### DIRECTIONS FOR THIS TASK:
For each entry below, write an exact copy and leave out the images.

### EXERCISE DATA:
......
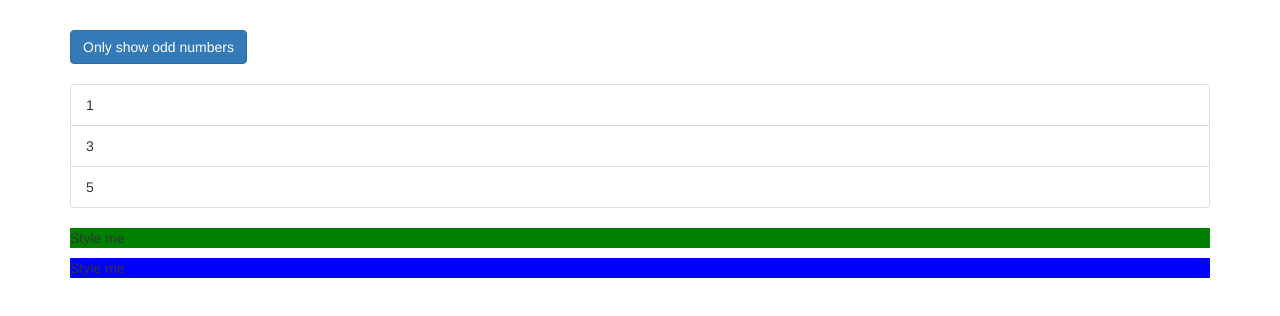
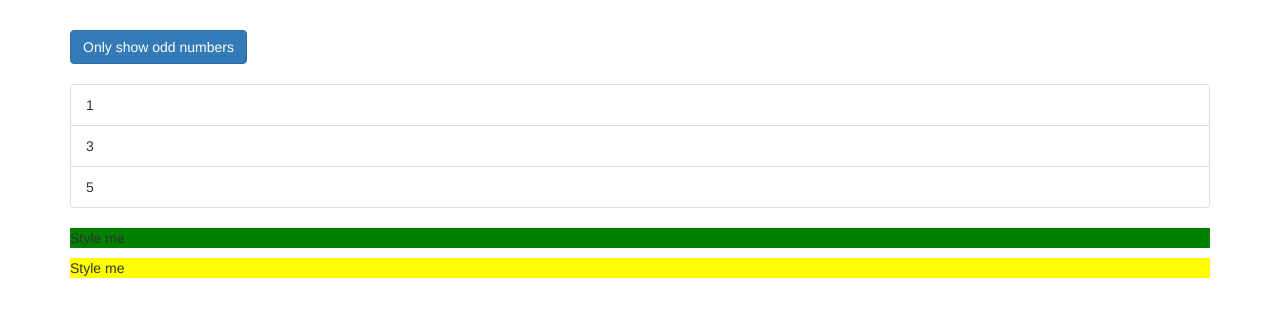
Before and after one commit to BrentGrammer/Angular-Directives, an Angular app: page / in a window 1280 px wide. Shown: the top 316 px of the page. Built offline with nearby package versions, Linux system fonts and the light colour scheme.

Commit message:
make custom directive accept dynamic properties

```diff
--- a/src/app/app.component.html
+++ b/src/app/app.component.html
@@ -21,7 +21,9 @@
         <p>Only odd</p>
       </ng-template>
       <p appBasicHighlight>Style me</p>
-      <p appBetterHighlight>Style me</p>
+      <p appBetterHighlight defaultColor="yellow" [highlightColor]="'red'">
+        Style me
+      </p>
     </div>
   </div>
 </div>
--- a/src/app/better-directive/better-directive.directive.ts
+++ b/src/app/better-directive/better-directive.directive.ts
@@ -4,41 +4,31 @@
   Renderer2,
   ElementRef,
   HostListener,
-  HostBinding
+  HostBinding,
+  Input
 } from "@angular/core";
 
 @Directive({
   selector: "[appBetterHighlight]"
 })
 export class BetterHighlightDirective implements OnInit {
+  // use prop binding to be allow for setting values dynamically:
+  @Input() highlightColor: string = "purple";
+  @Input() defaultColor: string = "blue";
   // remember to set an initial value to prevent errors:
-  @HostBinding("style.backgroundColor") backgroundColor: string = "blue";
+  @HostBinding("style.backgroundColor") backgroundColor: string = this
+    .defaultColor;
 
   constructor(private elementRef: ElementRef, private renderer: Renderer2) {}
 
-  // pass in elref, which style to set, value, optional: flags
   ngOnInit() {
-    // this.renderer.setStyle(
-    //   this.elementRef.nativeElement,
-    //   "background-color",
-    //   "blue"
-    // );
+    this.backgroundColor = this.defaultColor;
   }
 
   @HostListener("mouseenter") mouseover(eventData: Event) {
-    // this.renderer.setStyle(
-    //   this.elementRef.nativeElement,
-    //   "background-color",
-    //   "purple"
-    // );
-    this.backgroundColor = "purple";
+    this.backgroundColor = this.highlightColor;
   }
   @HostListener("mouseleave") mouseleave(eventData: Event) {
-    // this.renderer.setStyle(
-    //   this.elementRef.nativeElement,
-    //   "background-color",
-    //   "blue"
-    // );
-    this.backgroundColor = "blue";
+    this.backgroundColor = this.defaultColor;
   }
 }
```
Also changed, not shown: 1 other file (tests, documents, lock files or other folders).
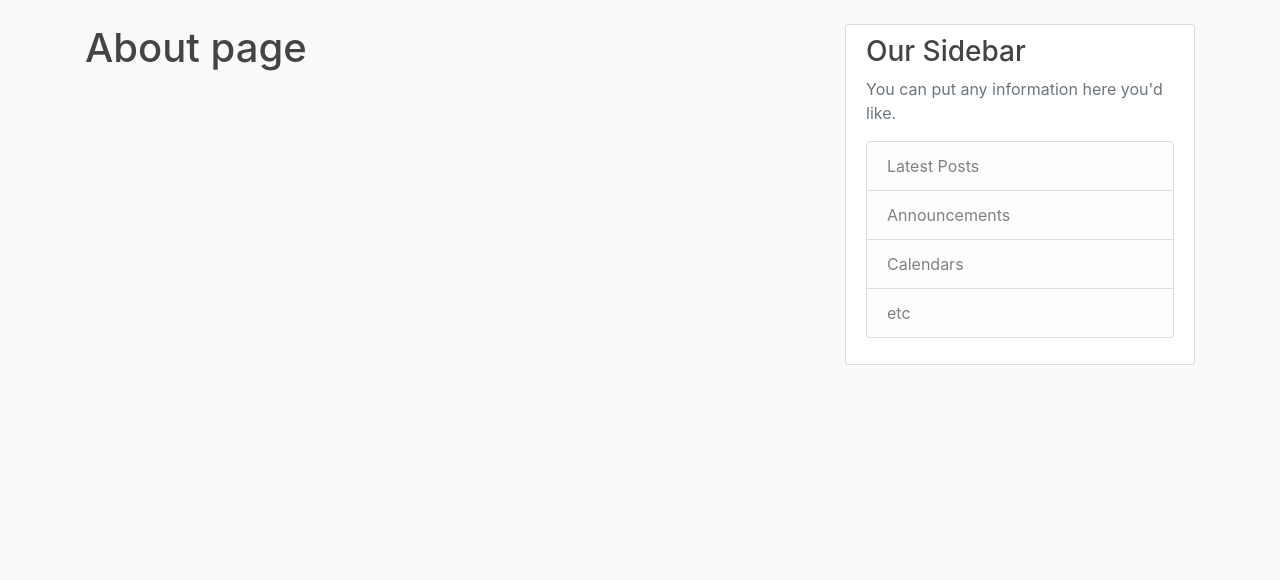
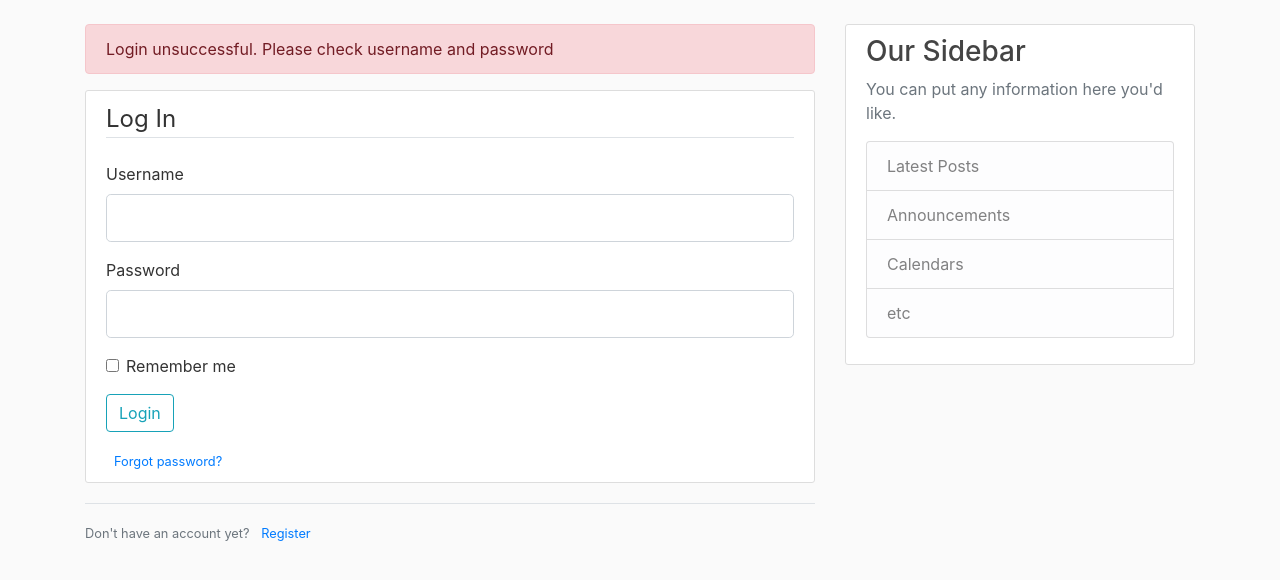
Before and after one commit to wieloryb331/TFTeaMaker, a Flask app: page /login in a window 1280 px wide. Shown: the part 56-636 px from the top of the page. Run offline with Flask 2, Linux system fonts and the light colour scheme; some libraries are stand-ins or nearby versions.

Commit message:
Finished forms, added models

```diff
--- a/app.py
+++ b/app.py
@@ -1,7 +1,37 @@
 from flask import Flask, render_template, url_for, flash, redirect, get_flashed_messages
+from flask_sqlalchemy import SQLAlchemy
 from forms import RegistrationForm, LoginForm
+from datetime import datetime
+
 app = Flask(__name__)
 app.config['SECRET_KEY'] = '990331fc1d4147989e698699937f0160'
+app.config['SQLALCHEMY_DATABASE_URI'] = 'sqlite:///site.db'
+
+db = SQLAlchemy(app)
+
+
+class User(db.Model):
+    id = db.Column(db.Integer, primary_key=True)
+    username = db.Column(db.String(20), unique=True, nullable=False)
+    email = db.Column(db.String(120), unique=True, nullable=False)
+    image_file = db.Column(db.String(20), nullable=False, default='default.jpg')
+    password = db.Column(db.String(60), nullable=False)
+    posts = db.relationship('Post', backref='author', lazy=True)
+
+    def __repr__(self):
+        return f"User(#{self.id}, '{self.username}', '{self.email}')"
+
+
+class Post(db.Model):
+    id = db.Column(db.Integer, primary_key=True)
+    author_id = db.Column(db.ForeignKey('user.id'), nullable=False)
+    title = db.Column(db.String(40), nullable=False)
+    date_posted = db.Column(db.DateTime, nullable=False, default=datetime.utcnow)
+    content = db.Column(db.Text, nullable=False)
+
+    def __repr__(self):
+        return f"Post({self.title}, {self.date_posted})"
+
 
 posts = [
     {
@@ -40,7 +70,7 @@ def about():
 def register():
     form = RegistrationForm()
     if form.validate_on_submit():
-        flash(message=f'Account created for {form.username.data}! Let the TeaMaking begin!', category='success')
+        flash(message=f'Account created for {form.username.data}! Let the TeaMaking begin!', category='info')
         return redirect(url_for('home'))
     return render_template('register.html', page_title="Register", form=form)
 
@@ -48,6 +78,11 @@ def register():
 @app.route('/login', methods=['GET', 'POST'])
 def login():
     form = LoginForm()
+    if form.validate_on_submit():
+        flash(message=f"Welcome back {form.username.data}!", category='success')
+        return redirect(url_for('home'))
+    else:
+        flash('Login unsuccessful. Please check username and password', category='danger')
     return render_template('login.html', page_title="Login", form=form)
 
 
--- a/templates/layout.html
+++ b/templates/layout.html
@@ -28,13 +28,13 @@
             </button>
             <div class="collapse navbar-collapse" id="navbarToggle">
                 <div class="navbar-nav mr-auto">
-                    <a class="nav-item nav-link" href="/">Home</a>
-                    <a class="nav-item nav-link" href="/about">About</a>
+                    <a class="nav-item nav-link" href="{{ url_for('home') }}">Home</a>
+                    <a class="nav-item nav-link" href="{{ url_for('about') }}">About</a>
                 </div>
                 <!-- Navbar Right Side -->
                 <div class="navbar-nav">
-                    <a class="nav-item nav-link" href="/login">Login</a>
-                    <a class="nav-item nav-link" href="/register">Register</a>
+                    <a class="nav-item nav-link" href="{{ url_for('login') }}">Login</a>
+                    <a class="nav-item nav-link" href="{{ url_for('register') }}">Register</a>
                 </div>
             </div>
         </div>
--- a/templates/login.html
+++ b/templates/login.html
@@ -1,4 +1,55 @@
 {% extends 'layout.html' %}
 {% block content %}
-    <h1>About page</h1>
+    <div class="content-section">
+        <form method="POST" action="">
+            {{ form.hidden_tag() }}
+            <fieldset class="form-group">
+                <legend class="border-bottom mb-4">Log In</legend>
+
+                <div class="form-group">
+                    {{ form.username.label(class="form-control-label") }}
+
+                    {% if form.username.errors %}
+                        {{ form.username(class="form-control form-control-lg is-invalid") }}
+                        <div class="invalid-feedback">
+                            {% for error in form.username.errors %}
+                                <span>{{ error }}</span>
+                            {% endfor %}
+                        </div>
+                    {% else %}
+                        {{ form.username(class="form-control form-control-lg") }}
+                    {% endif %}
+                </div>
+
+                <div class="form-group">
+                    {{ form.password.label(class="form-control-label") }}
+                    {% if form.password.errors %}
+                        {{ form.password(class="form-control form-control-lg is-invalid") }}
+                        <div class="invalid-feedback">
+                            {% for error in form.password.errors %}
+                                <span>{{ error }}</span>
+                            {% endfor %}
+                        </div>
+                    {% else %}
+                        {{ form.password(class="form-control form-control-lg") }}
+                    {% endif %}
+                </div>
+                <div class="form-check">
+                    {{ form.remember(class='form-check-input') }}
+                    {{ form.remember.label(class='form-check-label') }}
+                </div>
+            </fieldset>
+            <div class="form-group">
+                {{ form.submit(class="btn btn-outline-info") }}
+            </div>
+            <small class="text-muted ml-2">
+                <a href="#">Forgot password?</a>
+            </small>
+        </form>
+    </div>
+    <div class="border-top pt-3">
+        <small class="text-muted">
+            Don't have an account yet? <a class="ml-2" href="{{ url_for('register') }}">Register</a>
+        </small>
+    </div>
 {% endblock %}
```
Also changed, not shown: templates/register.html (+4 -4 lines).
......
### FINISHED EXERCISE:
Before and after one commit to BrentGrammer/Angular-Directives, an Angular app: page / in a window 1280 px wide. Shown: the top 316 px of the page. Built offline with nearby package versions, Linux system fonts and the light colour scheme.

Commit message:
make custom directive accept dynamic properties

```diff
--- a/src/app/app.component.html
+++ b/src/app/app.component.html
@@ -21,7 +21,9 @@
         <p>Only odd</p>
       </ng-template>
       <p appBasicHighlight>Style me</p>
-      <p appBetterHighlight>Style me</p>
+      <p appBetterHighlight defaultColor="yellow" [highlightColor]="'red'">
+        Style me
+      </p>
     </div>
   </div>
 </div>
--- a/src/app/better-directive/better-directive.directive.ts
+++ b/src/app/better-directive/better-directive.directive.ts
@@ -4,41 +4,31 @@
   Renderer2,
   ElementRef,
   HostListener,
-  HostBinding
+  HostBinding,
+  Input
 } from "@angular/core";
 
 @Directive({
   selector: "[appBetterHighlight]"
 })
 export class BetterHighlightDirective implements OnInit {
+  // use prop binding to be allow for setting values dynamically:
+  @Input() highlightColor: string = "purple";
+  @Input() defaultColor: string = "blue";
   // remember to set an initial value to prevent errors:
-  @HostBinding("style.backgroundColor") backgroundColor: string = "blue";
+  @HostBinding("style.backgroundColor") backgroundColor: string = this
+    .defaultColor;
 
   constructor(private elementRef: ElementRef, private renderer: Renderer2) {}
 
-  // pass in elref, which style to set, value, optional: flags
   ngOnInit() {
-    // this.renderer.setStyle(
-    //   this.elementRef.nativeElement,
-    //   "background-color",
-    //   "blue"
-    // );
+    this.backgroundColor = this.defaultColor;
   }
 
   @HostListener("mouseenter") mouseover(eventData: Event) {
-    // this.renderer.setStyle(
-    //   this.elementRef.nativeElement,
-    //   "background-color",
-    //   "purple"
-    // );
-    this.backgroundColor = "purple";
+    this.backgroundColor = this.highlightColor;
   }
   @HostListener("mouseleave") mouseleave(eventData: Event) {
-    // this.renderer.setStyle(
-    //   this.elementRef.nativeElement,
-    //   "background-color",
-    //   "blue"
-    // );
-    this.backgroundColor = "blue";
+    this.backgroundColor = this.defaultColor;
   }
 }
```
Also changed, not shown: 1 other file (tests, documents, lock files or other folders).
Before and after one commit to wieloryb331/TFTeaMaker, a Flask app: page /login in a window 1280 px wide. Shown: the part 56-636 px from the top of the page. Run offline with Flask 2, Linux system fonts and the light colour scheme; some libraries are stand-ins or nearby versions.

Commit message:
Finished forms, added models

```diff
--- a/app.py
+++ b/app.py
@@ -1,7 +1,37 @@
 from flask import Flask, render_template, url_for, flash, redirect, get_flashed_messages
+from flask_sqlalchemy import SQLAlchemy
 from forms import RegistrationForm, LoginForm
+from datetime import datetime
+
 app = Flask(__name__)
 app.config['SECRET_KEY'] = '990331fc1d4147989e698699937f0160'
+app.config['SQLALCHEMY_DATABASE_URI'] = 'sqlite:///site.db'
+
+db = SQLAlchemy(app)
+
+
+class User(db.Model):
+    id = db.Column(db.Integer, primary_key=True)
+    username = db.Column(db.String(20), unique=True, nullable=False)
+    email = db.Column(db.String(120), unique=True, nullable=False)
+    image_file = db.Column(db.String(20), nullable=False, default='default.jpg')
+    password = db.Column(db.String(60), nullable=False)
+    posts = db.relationship('Post', backref='author', lazy=True)
+
+    def __repr__(self):
+        return f"User(#{self.id}, '{self.username}', '{self.email}')"
+
+
+class Post(db.Model):
+    id = db.Column(db.Integer, primary_key=True)
+    author_id = db.Column(db.ForeignKey('user.id'), nullable=False)
+    title = db.Column(db.String(40), nullable=False)
+    date_posted = db.Column(db.DateTime, nullable=False, default=datetime.utcnow)
+    content = db.Column(db.Text, nullable=False)
+
+    def __repr__(self):
+        return f"Post({self.title}, {self.date_posted})"
+
 
 posts = [
     {
@@ -40,7 +70,7 @@ def about():
 def register():
     form = RegistrationForm()
     if form.validate_on_submit():
-        flash(message=f'Account created for {form.username.data}! Let the TeaMaking begin!', category='success')
+        flash(message=f'Account created for {form.username.data}! Let the TeaMaking begin!', category='info')
         return redirect(url_for('home'))
     return render_template('register.html', page_title="Register", form=form)
 
@@ -48,6 +78,11 @@ def register():
 @app.route('/login', methods=['GET', 'POST'])
 def login():
     form = LoginForm()
+    if form.validate_on_submit():
+        flash(message=f"Welcome back {form.username.data}!", category='success')
+        return redirect(url_for('home'))
+    else:
+        flash('Login unsuccessful. Please check username and password', category='danger')
     return render_template('login.html', page_title="Login", form=form)
 
 
--- a/templates/layout.html
+++ b/templates/layout.html
@@ -28,13 +28,13 @@
             </button>
             <div class="collapse navbar-collapse" id="navbarToggle">
                 <div class="navbar-nav mr-auto">
-                    <a class="nav-item nav-link" href="/">Home</a>
-                    <a class="nav-item nav-link" href="/about">About</a>
+                    <a class="nav-item nav-link" href="{{ url_for('home') }}">Home</a>
+                    <a class="nav-item nav-link" href="{{ url_for('about') }}">About</a>
                 </div>
                 <!-- Navbar Right Side -->
                 <div class="navbar-nav">
-                    <a class="nav-item nav-link" href="/login">Login</a>
-                    <a class="nav-item nav-link" href="/register">Register</a>
+                    <a class="nav-item nav-link" href="{{ url_for('login') }}">Login</a>
+                    <a class="nav-item nav-link" href="{{ url_for('register') }}">Register</a>
                 </div>
             </div>
         </div>
--- a/templates/login.html
+++ b/templates/login.html
@@ -1,4 +1,55 @@
 {% extends 'layout.html' %}
 {% block content %}
-    <h1>About page</h1>
+    <div class="content-section">
+        <form method="POST" action="">
+            {{ form.hidden_tag() }}
+            <fieldset class="form-group">
+                <legend class="border-bottom mb-4">Log In</legend>
+
+                <div class="form-group">
+                    {{ form.username.label(class="form-control-label") }}
+
+                    {% if form.username.errors %}
+                        {{ form.username(class="form-control form-control-lg is-invalid") }}
+                        <div class="invalid-feedback">
+                            {% for error in form.username.errors %}
+                                <span>{{ error }}</span>
+                            {% endfor %}
+                        </div>
+                    {% else %}
+                        {{ form.username(class="form-control form-control-lg") }}
+                    {% endif %}
+                </div>
+
+                <div class="form-group">
+                    {{ form.password.label(class="form-control-label") }}
+                    {% if form.password.errors %}
+                        {{ form.password(class="form-control form-control-lg is-invalid") }}
+                        <div class="invalid-feedback">
+                            {% for error in form.password.errors %}
+                                <span>{{ error }}</span>
+                            {% endfor %}
+                        </div>
+                    {% else %}
+                        {{ form.password(class="form-control form-control-lg") }}
+                    {% endif %}
+                </div>
+                <div class="form-check">
+                    {{ form.remember(class='form-check-input') }}
+                    {{ form.remember.label(class='form-check-label') }}
+                </div>
+            </fieldset>
+            <div class="form-group">
+                {{ form.submit(class="btn btn-outline-info") }}
+            </div>
+            <small class="text-muted ml-2">
+                <a href="#">Forgot password?</a>
+            </small>
+        </form>
+    </div>
+    <div class="border-top pt-3">
+        <small class="text-muted">
+            Don't have an account yet? <a class="ml-2" href="{{ url_for('register') }}">Register</a>
+        </small>
+    </div>
 {% endblock %}
```
Also changed, not shown: templates/register.html (+4 -4 lines).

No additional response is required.